“And a Little Child Shall Lead Them,” Ensign, Feb. 1986, 53
One sunny Arizona afternoon, my two-year-old son and I drove to the visitors’ center at the Arizona Temple. I took Josh’s hand as we approached the large double doors, hoping that even though he was so young, I would be able to teach him something about our Savior.
As I opened the door, the statue of Christ stood before us—with arms outstretched as if to beckon us. “Jesus!” Josh exclaimed, as if he were greeting a long-lost friend. Before I could stop him, Josh broke away from me and ran with open arms toward the statue. Darting under the rope barrier that surrounded the figure, he embraced the Savior’s leg.
The guide, smiling, kindly asked Josh to step outside the rope barrier. He spoke with Josh briefly about our visit there, and then went on to welcome others who had come through the door.
I took Josh’s hand, knelt beside him, and talked with him about Christ.
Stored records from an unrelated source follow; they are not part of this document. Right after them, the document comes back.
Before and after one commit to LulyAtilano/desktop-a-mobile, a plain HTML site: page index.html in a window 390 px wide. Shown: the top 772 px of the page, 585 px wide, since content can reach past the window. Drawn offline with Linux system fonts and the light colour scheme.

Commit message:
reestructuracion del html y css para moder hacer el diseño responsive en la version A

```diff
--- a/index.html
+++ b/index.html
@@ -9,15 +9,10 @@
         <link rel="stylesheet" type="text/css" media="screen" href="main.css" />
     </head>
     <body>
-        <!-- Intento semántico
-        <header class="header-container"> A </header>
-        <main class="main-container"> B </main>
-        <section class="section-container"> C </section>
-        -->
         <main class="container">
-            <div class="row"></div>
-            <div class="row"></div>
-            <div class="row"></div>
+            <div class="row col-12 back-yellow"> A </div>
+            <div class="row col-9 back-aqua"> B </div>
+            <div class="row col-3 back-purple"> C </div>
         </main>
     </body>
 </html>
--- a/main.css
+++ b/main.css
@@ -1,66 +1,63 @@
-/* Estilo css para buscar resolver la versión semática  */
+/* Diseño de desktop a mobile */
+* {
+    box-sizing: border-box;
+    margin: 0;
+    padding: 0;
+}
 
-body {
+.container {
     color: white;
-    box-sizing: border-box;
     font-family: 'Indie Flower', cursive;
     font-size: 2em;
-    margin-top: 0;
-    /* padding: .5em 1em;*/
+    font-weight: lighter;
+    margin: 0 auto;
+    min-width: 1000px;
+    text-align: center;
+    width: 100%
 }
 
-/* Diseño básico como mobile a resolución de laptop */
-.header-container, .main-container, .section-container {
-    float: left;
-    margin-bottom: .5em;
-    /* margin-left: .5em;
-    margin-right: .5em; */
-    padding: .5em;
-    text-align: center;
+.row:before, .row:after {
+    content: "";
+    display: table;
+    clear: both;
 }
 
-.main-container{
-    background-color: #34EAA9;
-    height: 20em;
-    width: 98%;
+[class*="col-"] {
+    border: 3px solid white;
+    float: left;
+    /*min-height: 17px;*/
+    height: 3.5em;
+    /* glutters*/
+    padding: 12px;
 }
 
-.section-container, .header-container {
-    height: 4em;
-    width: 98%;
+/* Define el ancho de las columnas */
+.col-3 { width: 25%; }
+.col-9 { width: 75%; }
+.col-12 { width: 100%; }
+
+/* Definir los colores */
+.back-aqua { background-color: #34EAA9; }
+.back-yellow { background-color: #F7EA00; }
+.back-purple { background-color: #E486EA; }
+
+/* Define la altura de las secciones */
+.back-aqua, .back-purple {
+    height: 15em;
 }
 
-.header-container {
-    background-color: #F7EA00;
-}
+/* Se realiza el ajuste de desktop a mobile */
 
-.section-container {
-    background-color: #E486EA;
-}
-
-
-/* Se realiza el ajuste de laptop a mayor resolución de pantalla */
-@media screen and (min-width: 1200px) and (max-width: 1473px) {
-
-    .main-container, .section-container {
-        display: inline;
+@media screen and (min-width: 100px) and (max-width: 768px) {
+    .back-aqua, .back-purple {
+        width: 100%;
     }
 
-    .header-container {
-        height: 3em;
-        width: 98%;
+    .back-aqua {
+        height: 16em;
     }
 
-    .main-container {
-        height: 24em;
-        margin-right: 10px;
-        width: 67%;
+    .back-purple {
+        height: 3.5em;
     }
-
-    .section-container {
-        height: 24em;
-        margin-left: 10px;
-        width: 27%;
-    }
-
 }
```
Pointing out the nail wounds in the hands and feet of the statue, I told my son about the crucifixion.
Josh’s little chin began to quiver as tears puddled in his eyes. “Who would do that to Jesus?” he whispered, not wanting to believe that anyone would do something so dreadful to someone he loved so much.
Our visit was short, yet Josh talked about it for many days afterward. He could not understand why anyone would want to hurt Jesus, his friend. And I learned from that visit, too. I found out that while I may know about Jesus, it was my sweet two-year-old son who knew the Savior.
The Dalles, Oregon